- Fast food restaurants
form one of the popular hangout spots among teenagers and
- Combo meal packages in fast food joints
automatically include sweetened beverages.
- Taking such combo
meals is associated with consumption of high calories from the sugary
- Consumption of high calories frequently may have
long-term health effects such as obesity.
Combo meals at fast food
joints may be
associated with consumption of high calorie sweetened beverages, suggests a
recent survey conducted by NYU Langone Medical Center researchers.
Outline of the Study
Brian Elbel, PhD, an
associate professor in the Department of Population Health at NYU Langone, and
at the NYU Wagner Graduate School of Public Service, led the study which
claimed to be thefirst of it kind
to analyze the reasons behind consumption of high calorie sugary drinks at fast
‘Regularly eating combo meals at fast food restaurants may lead to obesity, owing mainly to the high calorie sugary beverages that come freely with it.’
The eating choices of 483 boys and girls between 1 to 18 years
of age at fast food outlets,
who either dined in or
opted for take-away from five popular fast food
outlets between January 2013 and June 2014
were studied. All restaurants
included in the survey were
situated in New York or
in Newark or Jersey City, NJ. Additionally, the parents of all youth
dining at these joints
were interviewed about their purchases based on meal receipts.
What the Study Revealed
The important facts that
emerged from the study include the following-
- Kids dining at one of the five major fast-food chains on
average ate 179 more calories when their
meal deals included soda, juice or sweetened tea, or flavored milks, in
comparison to those who consumed non-sugary beverages or nothing with their
- Purchasing drinks as part of bundled combo meals was
linked to the intake on average of 82 more drink calories than when the
drinks were purchased separately.
- Parents who bought combo meals were 24 percent more likely to
end up opting for a high-calorie, sugar-sweetened beverage than a
non-sweetened drink or no beverage, when compared to parents who did not buy
- Among those surveyed, fewer than half (42

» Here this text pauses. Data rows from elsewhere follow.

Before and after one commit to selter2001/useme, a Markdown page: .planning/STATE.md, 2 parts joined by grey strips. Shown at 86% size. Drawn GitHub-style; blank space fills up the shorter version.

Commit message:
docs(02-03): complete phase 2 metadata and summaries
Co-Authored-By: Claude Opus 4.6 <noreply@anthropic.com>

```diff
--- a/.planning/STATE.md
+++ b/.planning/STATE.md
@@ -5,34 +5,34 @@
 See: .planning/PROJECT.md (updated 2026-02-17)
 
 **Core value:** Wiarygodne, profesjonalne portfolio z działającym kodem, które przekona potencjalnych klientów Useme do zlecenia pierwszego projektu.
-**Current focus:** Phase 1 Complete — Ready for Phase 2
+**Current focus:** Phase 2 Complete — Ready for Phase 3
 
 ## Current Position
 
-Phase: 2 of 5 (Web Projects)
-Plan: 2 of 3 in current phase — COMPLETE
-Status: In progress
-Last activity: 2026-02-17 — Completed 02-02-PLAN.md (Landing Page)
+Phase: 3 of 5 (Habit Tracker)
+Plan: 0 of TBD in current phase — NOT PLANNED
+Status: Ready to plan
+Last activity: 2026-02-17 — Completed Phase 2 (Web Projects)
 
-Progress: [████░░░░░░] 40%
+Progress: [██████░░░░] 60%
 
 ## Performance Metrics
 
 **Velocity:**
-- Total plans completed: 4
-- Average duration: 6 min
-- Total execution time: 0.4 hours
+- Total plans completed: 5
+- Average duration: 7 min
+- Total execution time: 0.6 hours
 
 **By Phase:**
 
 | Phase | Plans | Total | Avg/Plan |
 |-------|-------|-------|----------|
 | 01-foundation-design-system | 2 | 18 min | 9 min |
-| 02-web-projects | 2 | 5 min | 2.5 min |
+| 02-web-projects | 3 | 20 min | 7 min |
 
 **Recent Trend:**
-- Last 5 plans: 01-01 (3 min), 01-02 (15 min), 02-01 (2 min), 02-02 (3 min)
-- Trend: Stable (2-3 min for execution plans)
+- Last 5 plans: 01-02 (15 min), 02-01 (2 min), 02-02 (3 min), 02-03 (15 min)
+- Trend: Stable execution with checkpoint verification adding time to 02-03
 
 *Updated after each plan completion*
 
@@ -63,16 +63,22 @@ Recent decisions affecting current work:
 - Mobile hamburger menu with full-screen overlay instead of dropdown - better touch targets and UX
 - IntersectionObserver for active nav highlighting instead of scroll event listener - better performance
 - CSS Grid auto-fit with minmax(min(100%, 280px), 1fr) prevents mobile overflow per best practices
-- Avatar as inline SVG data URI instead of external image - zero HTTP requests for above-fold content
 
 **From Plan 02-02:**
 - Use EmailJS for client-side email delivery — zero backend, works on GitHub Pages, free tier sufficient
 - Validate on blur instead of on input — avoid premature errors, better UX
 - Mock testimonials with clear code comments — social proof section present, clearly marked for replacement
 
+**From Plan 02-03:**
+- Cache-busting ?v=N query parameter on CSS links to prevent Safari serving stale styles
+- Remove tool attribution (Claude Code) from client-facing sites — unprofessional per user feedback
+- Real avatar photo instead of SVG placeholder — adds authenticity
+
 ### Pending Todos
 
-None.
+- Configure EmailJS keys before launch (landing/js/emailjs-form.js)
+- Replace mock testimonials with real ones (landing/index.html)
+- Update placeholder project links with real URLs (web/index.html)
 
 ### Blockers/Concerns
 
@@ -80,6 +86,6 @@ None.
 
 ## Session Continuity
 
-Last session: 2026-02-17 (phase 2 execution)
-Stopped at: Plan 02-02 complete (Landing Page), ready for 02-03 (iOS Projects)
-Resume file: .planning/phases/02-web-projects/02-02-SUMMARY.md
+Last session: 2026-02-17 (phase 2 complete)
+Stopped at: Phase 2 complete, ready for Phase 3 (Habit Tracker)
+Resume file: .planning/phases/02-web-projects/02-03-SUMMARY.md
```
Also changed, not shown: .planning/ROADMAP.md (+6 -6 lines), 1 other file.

percent) purchased a combination meal, but 74
percent of combo purchases were kids' meals.
- Nearly half of all beverages (49 percent) were
sodas. The rest were juice (38 percent), flavored milk (5 percent), regular
milk (2 percent), and water (1 percent). Another 5 percent consisted of
sweetened teas, lemonade, and hot chocolate.
- Those who
opted for takeaway meals averaged 14
fewer drink calories than those who ate in the restaurant.
- Age and gender
seemed to play a role as well, though less so than combo meals — in choosing to
buy sugary drinks. Teenagers were 22
percent more likely to choose them than younger children, and probability of males taking sweetened
drinks was 31 percent higher compared to females.
"Our study strongly
suggests that uncoupling sugary drinks from combo meal deals might reduce
high-calorie beverage consumption and help to curb childhood obesity
rates fueled by these kinds of
liquid calories," says study senior investigator Brian Elbel, PhD, an associate
professor in the Department of Population Health at NYU Langone, and at the NYU
Wagner Graduate School of Public Service.
It is highly probable
that additional sugar
content in such sweetened drinks
many of them to cross the maximum, recommended limit of between 120 and 180
calories set in U.S. national dietary guidelines, according to the researchers
of this study.
Lessons to be Learnt From The Study
Obesity levels among
young Americans seems to be increasing and could be a major risk factor for
development of other diseases such as diabetes
, hypertension and heart disease later. It can also
cause low self-esteem and depression.
is linked to
consumption of too many of calories, and calories present in sugary
foodstuffs are commonly
implicated. At present, 17 percent of kids in the US less than 19
years are estimated to
"Although our study does
not prove cause and effect with respect to obesity and bundled fast-food
meals," Elbel says, "policy-makers will ideally be able to use research like
ours to guide them in formulating public health policies that may effectively
decrease consumption of unhealthy sugar-sweetened beverages."
Policy makers should
take note of the findings of this and other similar studies, and enforce strict
regulations regarding quality and sugar content of foods served at the fast
food outlets. The health of their children is at stake.
Parents and individuals
too have a responsibility to make healthy choices. Fast food restaurants and
are here to stay. Ultimately, our health is in our hands, and in the choices we
- Childhood obesity - (http://www.mayoclinic.org/diseases-conditions/childhood-obesity/basics/definition/con-20027428)